Speaking to Iran
We have announced today that the BBC is going to launch a TV news and information channel for Iran in early 2008. It will be broadcast in Farsi (Persian) and will be distributed free by satellite.
It's the latest in a number of initiatives to develop the BBC World Service from a radio-dominated operation into a multi-media service for key international audiences. Last year we closed 10 radio language services to be able to re-invest the money in an Arabic TV channel and in improved internet services. This time the British government is paying the full cost of Farsi TV.
Television is increasingly the dominant way people in the Middle East, Iran and many other parts of the world receive their news. We have had a successful Farsi radio broadcast to Iran for more than 60 years and, more recently, on the internet as well - although recently the Iranian authorities have sought to block the internet site. However if we are to continue to maintain our audience reach in the region, it is essential we move into TV.
The service will reflect the BBC's core editorial values of impartiality and fairness and crucially bring a broad range of international reporting to an audience which cannot always get access to free and independent information.
Although the service is funded by the British Government, as is the rest of the BBC World Service, the new channel will of course be editorially independent. Since the launch of the World Service in 1932, successive British governments have recognised that for the BBC's international news to be credible, trusted and respected by diverse audiences around the world, it must be truly independent.

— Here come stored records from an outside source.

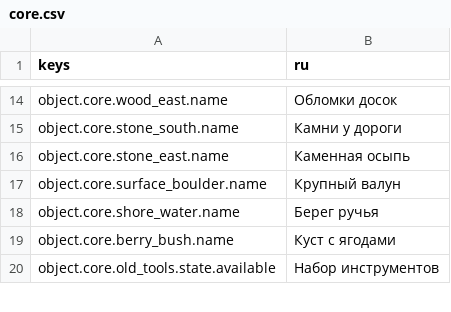
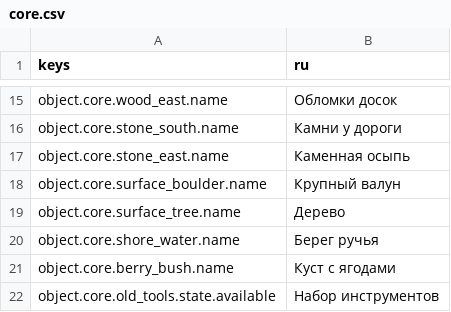
Before and after one commit to send-y/The_Last_Garden, a CSV file: game/localization/core.csv, drawn as a sheet; only a part is shown, gaps mark what is left out; the diff covers the shown part only; the diff names each change by its address in the sheet, - before the commit and + after, or states it on an @@ line.

```diff
--- a/game/localization/core.csv
+++ b/game/localization/core.csv
+row 19: object.core.surface_tree.name | Дерево
```
Also changed, not shown: 3 added rows, 2 removed rows and 5 edited cells elsewhere in this file, 25 other files.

The BBC's Global News services comprise the World Service in English and 32 languages, the internet news site accessible overseas and BBC World TV news. Altogether 210 million people each week get their news from the BBC - and that number continues to grow. We live in a more complex, interconnected, world than ever, wrestling with issues like international terrorism, climate change, globalised trade and economics. As a result, we are finding more people want international news than ever before.